**Problem details:**
In the data below, find every line that has the string "TODO", and copy it.

== Input records

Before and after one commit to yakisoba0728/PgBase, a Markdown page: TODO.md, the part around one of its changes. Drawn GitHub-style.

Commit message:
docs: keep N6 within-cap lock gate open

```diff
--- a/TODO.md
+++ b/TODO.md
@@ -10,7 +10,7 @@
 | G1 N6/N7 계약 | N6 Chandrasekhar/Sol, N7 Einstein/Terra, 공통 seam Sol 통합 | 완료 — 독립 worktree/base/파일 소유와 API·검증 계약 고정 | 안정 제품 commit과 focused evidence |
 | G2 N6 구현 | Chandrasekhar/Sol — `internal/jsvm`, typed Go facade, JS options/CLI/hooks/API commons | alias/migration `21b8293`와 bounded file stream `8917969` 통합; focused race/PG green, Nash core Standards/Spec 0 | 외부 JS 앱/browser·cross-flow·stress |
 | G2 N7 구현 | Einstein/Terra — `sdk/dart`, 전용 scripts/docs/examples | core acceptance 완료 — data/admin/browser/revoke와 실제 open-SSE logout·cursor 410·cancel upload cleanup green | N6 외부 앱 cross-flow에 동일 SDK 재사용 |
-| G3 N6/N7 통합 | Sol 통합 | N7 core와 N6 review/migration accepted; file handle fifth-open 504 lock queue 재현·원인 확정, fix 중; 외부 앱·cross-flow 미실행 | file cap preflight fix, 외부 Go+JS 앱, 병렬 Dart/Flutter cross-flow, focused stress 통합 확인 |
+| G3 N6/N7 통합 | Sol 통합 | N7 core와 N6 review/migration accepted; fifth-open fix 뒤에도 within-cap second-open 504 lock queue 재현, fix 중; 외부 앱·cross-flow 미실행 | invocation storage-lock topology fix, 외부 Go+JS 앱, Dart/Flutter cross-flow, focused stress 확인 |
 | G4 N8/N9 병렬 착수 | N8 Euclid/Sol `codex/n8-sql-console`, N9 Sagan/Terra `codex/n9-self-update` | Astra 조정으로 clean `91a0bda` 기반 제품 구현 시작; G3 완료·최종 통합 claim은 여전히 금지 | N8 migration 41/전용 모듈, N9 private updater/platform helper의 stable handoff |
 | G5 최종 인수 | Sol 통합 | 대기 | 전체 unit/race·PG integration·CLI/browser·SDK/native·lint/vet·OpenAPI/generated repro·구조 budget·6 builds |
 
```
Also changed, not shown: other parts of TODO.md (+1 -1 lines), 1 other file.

====

**Answer for this exercise:**
Before and after one commit to yakisoba0728/PgBase, a Markdown page: TODO.md, the part around one of its changes. Drawn GitHub-style.
--- a/TODO.md
+++ b/TODO.md
Also changed, not shown: other parts of TODO.md (+1 -1 lines), 1 other file.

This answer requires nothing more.